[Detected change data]
================================

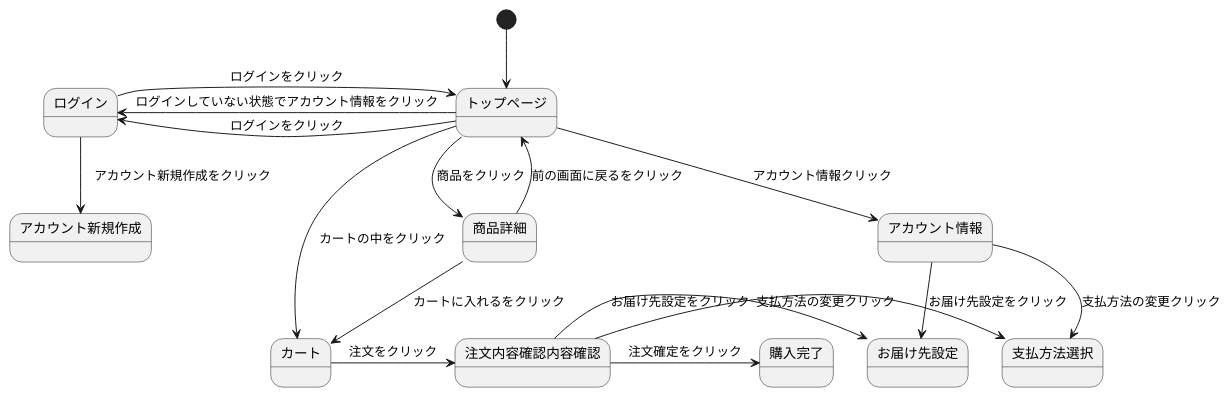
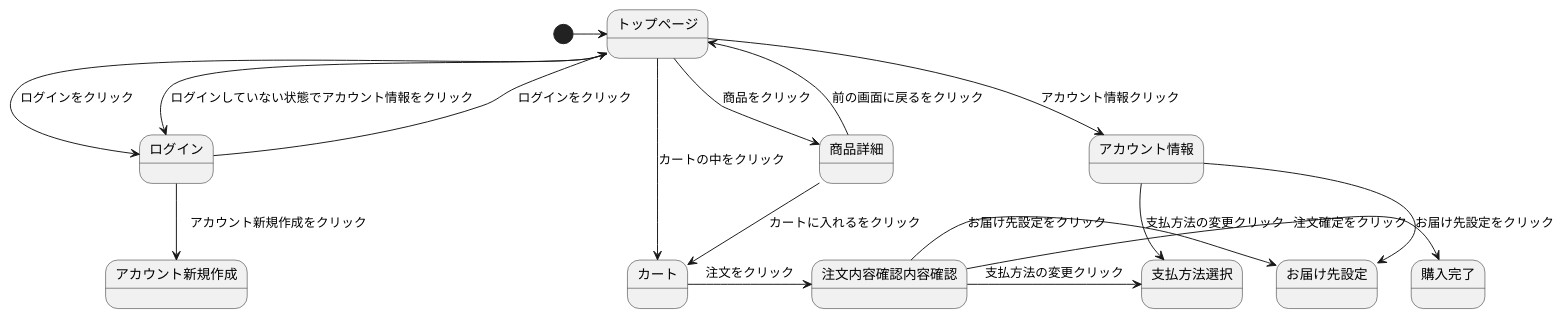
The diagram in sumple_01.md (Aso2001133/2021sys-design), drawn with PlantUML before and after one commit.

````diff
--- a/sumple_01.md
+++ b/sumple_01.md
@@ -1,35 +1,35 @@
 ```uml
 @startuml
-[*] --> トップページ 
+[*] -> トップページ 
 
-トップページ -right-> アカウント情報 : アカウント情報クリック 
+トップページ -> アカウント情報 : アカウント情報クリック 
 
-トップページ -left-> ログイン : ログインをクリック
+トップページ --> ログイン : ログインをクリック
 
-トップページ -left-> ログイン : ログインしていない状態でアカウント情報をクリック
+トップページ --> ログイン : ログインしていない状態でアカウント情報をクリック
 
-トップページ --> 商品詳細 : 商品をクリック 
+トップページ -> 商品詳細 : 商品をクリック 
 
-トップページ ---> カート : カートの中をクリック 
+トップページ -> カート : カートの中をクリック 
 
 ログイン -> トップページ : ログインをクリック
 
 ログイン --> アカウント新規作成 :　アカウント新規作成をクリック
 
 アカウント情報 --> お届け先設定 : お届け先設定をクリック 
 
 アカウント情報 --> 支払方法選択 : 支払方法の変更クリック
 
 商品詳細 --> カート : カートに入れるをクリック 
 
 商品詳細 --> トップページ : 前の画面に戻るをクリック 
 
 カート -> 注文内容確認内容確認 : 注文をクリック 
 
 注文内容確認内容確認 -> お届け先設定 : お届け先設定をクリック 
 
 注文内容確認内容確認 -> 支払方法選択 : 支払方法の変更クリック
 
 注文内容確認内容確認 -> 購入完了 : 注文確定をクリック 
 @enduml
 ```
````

================================

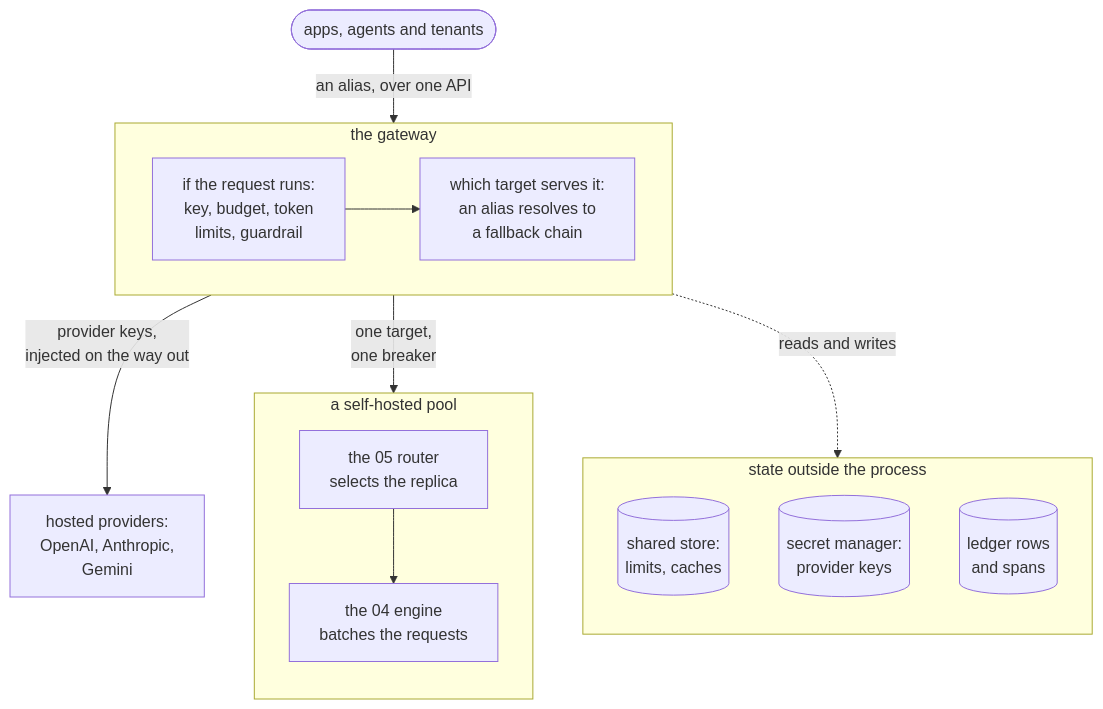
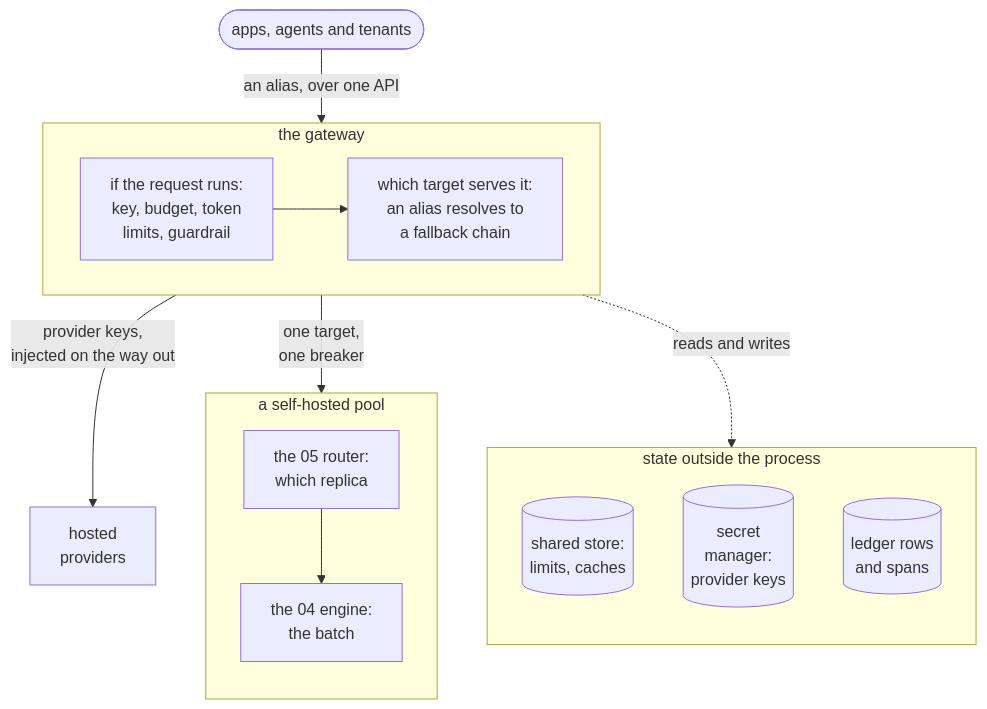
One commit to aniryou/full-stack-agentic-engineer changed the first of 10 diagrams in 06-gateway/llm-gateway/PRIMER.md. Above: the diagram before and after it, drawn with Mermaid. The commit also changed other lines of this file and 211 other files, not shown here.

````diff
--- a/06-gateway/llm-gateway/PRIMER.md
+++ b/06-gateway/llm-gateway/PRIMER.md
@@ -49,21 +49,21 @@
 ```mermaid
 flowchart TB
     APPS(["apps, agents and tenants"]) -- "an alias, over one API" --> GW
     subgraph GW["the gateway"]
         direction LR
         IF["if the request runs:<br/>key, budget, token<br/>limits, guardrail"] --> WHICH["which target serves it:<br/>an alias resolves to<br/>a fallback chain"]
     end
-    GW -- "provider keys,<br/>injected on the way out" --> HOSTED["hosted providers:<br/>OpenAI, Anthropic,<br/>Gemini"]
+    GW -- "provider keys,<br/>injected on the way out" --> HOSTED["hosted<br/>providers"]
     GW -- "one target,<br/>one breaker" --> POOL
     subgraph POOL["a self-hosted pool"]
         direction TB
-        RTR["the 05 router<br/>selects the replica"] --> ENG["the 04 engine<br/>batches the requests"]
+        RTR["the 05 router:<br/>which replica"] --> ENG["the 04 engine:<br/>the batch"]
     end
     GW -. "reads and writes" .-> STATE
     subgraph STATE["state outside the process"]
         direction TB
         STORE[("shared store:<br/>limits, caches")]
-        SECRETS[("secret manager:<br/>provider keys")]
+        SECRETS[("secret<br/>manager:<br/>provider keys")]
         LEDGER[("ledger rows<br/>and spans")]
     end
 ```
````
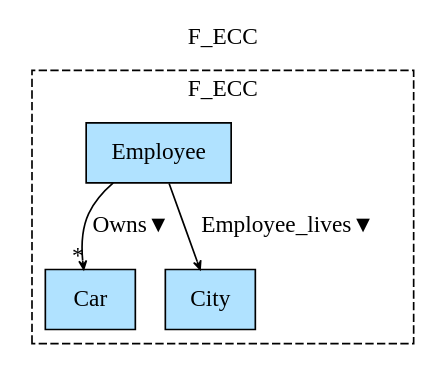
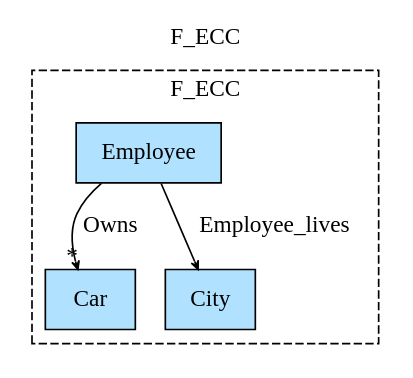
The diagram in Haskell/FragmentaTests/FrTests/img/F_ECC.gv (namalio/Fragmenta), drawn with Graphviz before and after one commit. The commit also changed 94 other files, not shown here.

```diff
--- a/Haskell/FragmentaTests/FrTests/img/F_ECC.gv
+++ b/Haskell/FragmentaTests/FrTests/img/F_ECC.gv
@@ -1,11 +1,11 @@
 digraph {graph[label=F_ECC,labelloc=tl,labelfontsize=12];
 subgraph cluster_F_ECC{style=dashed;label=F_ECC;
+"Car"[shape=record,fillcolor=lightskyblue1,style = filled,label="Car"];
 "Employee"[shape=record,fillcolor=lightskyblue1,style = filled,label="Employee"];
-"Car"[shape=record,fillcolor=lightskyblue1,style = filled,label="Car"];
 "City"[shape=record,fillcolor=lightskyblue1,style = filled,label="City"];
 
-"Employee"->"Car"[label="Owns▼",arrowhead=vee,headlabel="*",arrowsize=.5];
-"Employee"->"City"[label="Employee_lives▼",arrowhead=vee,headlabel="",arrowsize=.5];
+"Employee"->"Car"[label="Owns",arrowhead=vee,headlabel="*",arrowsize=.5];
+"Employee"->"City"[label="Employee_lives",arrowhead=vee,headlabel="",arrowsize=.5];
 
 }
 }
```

================================

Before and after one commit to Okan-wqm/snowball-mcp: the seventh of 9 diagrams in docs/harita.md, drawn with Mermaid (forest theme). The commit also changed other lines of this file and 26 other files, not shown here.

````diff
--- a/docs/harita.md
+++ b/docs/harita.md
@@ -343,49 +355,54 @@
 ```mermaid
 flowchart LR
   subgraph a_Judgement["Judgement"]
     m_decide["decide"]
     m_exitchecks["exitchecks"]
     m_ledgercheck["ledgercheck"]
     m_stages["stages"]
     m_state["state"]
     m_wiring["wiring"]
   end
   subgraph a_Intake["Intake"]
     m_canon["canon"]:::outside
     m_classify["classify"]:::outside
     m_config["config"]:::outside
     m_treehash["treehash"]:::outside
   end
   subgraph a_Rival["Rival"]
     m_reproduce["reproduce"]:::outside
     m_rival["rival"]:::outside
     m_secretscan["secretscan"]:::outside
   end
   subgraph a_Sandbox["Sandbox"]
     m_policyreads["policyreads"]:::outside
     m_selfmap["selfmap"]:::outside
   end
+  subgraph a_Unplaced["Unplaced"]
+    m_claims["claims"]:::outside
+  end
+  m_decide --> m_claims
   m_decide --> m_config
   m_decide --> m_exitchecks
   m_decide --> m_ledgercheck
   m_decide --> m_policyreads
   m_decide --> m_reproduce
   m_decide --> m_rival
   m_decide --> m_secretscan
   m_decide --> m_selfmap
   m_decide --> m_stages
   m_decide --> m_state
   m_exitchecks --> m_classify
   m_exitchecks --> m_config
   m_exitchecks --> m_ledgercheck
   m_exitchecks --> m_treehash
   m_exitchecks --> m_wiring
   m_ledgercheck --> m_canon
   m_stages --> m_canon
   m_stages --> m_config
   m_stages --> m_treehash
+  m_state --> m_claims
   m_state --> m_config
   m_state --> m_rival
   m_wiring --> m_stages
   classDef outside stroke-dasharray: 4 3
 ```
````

================================

§ **Task requirements**: Which lines of the data contain "label"? Copy them all.

§ **Response area**:
 digraph {graph[label=F_ECC,labelloc=tl,labelfontsize=12];
 subgraph cluster_F_ECC{style=dashed;label=F_ECC;
+"Car"[shape=record,fillcolor=lightskyblue1,style = filled,label="Car"];
 "Employee"[shape=record,fillcolor=lightskyblue1,style = filled,label="Employee"];
-"Car"[shape=record,fillcolor=lightskyblue1,style = filled,label="Car"];
 "City"[shape=record,fillcolor=lightskyblue1,style = filled,label="City"];
-"Employee"->"Car"[label="Owns▼",arrowhead=vee,headlabel="*",arrowsize=.5];
-"Employee"->"City"[label="Employee_lives▼",arrowhead=vee,headlabel="",arrowsize=.5];
+"Employee"->"Car"[label="Owns",arrowhead=vee,headlabel="*",arrowsize=.5];
+"Employee"->"City"[label="Employee_lives",arrowhead=vee,headlabel="",arrowsize=.5];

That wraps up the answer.